Search the lines of the records for the word "fontsize", and copy every line that has it.
(Records provided)
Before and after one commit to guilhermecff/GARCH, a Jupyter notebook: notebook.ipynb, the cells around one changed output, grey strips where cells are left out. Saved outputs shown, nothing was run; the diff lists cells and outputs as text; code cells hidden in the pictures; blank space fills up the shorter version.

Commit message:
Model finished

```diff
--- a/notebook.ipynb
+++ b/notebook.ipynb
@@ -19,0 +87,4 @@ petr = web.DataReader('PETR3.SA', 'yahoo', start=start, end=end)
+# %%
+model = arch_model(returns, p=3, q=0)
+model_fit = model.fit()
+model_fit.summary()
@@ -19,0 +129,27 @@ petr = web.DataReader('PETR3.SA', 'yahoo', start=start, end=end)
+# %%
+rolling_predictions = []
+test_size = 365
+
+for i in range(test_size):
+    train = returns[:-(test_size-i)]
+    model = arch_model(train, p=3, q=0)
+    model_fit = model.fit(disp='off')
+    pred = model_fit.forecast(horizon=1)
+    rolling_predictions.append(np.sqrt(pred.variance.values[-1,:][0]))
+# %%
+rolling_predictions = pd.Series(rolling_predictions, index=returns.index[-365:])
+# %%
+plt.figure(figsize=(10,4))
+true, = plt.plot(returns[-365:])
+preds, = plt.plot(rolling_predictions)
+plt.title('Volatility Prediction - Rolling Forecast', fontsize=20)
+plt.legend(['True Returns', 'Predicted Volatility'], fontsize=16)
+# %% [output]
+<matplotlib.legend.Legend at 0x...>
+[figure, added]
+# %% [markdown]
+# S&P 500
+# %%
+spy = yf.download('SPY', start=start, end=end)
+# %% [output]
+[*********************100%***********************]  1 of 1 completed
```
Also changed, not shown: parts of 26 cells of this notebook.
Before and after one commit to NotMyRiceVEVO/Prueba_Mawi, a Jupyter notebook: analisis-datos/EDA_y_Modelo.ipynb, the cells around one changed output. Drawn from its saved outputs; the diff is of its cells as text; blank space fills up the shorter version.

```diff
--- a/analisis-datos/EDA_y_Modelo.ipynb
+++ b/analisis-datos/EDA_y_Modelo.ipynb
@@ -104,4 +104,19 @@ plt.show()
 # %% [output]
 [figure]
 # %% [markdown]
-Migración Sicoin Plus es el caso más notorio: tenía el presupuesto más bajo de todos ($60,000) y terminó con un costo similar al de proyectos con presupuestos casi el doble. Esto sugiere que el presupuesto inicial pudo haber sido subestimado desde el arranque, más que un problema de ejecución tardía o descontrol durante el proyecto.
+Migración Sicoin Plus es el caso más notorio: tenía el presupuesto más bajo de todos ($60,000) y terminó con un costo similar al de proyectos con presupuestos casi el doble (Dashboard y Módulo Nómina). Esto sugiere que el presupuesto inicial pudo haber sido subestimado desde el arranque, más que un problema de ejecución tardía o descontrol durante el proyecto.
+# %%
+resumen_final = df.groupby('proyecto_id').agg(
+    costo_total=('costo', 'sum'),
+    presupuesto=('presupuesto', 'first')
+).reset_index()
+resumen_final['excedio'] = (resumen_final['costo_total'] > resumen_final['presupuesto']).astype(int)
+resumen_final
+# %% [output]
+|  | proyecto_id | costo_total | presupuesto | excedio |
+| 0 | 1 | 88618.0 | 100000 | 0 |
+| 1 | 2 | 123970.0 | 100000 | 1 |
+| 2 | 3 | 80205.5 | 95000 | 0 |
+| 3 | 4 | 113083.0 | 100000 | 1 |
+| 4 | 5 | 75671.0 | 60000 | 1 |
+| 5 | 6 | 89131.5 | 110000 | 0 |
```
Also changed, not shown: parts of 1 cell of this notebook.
(End Records provided)
= Response to the task =
+plt.title('Volatility Prediction - Rolling Forecast', fontsize=20)
+plt.legend(['True Returns', 'Predicted Volatility'], fontsize=16)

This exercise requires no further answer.